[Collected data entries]
++++
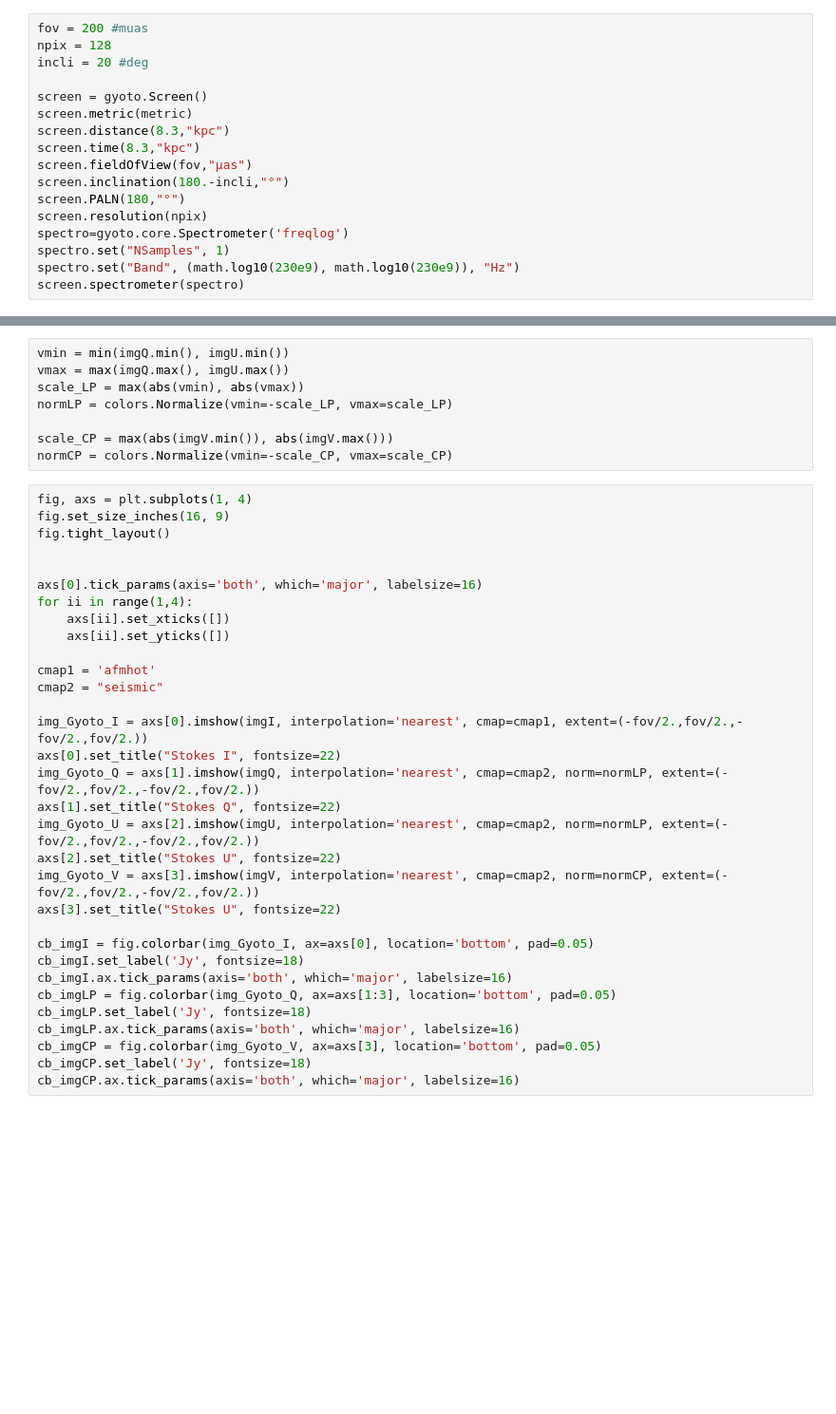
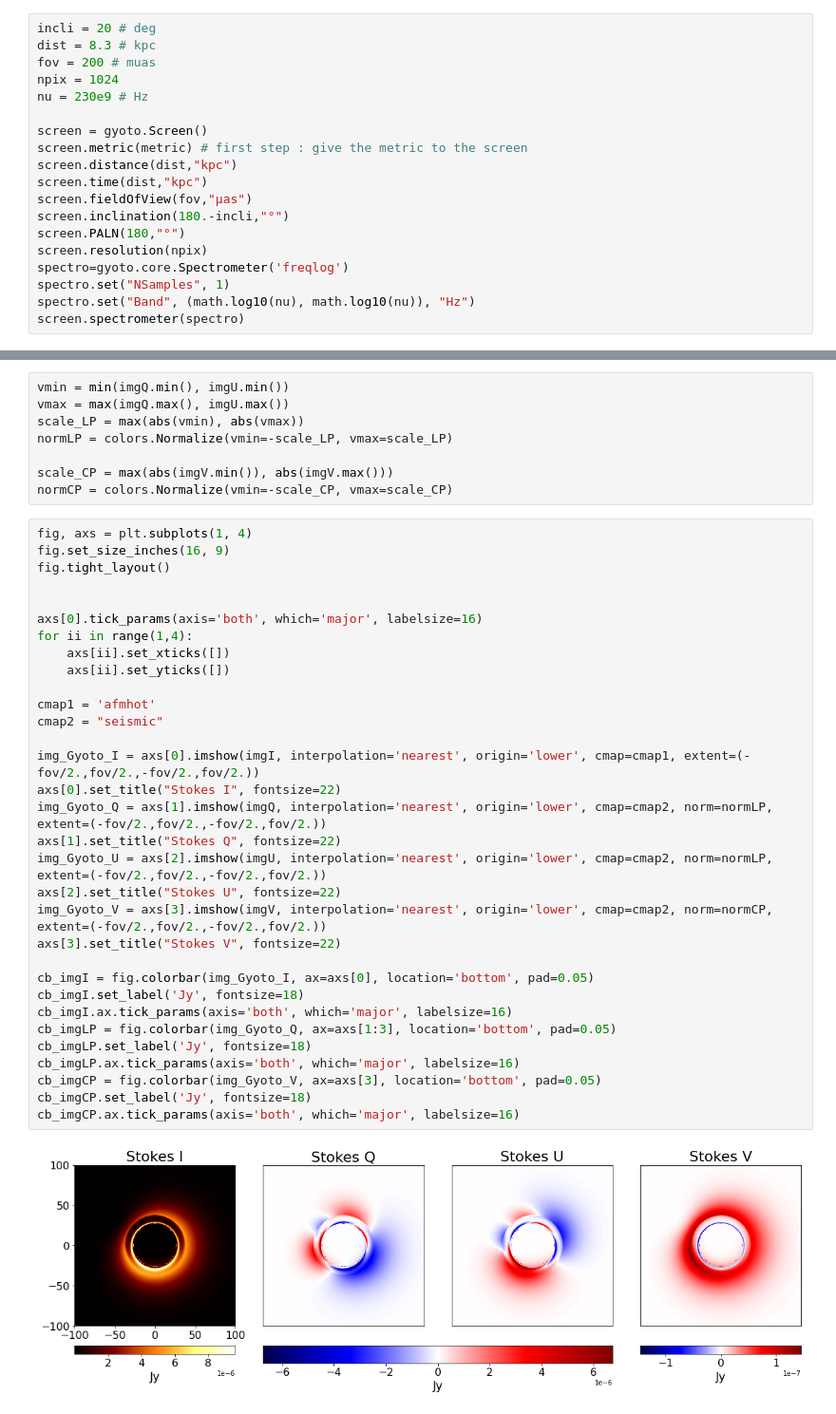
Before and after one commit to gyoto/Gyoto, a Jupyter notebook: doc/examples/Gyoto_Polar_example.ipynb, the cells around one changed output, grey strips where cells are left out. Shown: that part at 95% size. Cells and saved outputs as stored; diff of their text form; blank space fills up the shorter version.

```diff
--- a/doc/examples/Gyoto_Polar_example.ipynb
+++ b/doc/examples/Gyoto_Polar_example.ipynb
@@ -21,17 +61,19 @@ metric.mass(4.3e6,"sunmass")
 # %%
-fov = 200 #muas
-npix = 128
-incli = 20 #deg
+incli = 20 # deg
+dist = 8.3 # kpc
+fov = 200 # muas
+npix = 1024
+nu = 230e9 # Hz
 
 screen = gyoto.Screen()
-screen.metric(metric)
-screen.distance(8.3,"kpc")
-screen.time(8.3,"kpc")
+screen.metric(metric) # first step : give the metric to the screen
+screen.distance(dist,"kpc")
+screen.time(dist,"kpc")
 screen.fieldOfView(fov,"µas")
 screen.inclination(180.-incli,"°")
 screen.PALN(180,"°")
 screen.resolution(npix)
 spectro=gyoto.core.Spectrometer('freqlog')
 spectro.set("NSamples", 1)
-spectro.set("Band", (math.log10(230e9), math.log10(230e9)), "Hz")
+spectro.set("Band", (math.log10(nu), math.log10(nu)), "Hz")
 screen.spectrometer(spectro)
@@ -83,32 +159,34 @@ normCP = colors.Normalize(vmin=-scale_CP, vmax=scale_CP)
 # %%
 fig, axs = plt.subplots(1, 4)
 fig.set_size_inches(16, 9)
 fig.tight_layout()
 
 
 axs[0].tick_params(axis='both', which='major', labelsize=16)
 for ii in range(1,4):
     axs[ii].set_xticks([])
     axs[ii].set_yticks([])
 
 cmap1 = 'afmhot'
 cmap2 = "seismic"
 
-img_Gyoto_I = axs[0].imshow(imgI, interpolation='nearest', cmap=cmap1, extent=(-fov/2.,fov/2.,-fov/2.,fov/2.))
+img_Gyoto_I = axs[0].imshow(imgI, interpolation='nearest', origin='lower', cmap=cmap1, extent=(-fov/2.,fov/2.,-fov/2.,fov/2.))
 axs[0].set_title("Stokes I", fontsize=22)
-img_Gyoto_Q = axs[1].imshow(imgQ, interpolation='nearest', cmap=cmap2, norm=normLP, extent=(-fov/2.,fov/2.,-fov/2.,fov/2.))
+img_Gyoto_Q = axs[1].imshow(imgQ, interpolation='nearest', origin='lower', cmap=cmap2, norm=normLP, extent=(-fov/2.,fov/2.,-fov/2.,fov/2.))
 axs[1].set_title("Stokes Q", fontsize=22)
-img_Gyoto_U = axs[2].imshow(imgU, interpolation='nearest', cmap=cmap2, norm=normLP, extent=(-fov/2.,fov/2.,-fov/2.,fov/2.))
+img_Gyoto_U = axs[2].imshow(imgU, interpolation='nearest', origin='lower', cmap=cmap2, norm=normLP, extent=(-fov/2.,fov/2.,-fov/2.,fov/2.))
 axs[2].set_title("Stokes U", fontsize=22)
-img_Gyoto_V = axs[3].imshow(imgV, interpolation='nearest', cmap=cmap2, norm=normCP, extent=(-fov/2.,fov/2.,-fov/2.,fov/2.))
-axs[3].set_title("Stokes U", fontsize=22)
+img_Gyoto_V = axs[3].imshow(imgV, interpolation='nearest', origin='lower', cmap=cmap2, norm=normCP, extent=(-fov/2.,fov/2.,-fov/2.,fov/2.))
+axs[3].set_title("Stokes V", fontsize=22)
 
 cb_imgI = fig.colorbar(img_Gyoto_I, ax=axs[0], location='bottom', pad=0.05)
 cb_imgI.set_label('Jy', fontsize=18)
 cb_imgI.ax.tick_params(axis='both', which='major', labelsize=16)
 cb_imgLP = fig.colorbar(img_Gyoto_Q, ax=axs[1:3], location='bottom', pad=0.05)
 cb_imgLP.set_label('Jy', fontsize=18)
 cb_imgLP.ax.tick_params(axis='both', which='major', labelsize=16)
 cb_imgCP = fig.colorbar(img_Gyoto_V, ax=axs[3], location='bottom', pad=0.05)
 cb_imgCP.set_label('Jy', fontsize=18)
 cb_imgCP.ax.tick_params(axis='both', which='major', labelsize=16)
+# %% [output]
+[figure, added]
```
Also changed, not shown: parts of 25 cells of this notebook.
++++
§ **Exercise directions**
Lines with "interpolation": find them in the data and copy each one.

§ **Written response**
-img_Gyoto_I = axs[0].imshow(imgI, interpolation='nearest', cmap=cmap1, extent=(-fov/2.,fov/2.,-fov/2.,fov/2.))
+img_Gyoto_I = axs[0].imshow(imgI, interpolation='nearest', origin='lower', cmap=cmap1, extent=(-fov/2.,fov/2.,-fov/2.,fov/2.))
-img_Gyoto_Q = axs[1].imshow(imgQ, interpolation='nearest', cmap=cmap2, norm=normLP, extent=(-fov/2.,fov/2.,-fov/2.,fov/2.))
+img_Gyoto_Q = axs[1].imshow(imgQ, interpolation='nearest', origin='lower', cmap=cmap2, norm=normLP, extent=(-fov/2.,fov/2.,-fov/2.,fov/2.))
-img_Gyoto_U = axs[2].imshow(imgU, interpolation='nearest', cmap=cmap2, norm=normLP, extent=(-fov/2.,fov/2.,-fov/2.,fov/2.))
+img_Gyoto_U = axs[2].imshow(imgU, interpolation='nearest', origin='lower', cmap=cmap2, norm=normLP, extent=(-fov/2.,fov/2.,-fov/2.,fov/2.))
-img_Gyoto_V = axs[3].imshow(imgV, interpolation='nearest', cmap=cmap2, norm=normCP, extent=(-fov/2.,fov/2.,-fov/2.,fov/2.))
+img_Gyoto_V = axs[3].imshow(imgV, interpolation='nearest', origin='lower', cmap=cmap2, norm=normCP, extent=(-fov/2.,fov/2.,-fov/2.,fov/2.))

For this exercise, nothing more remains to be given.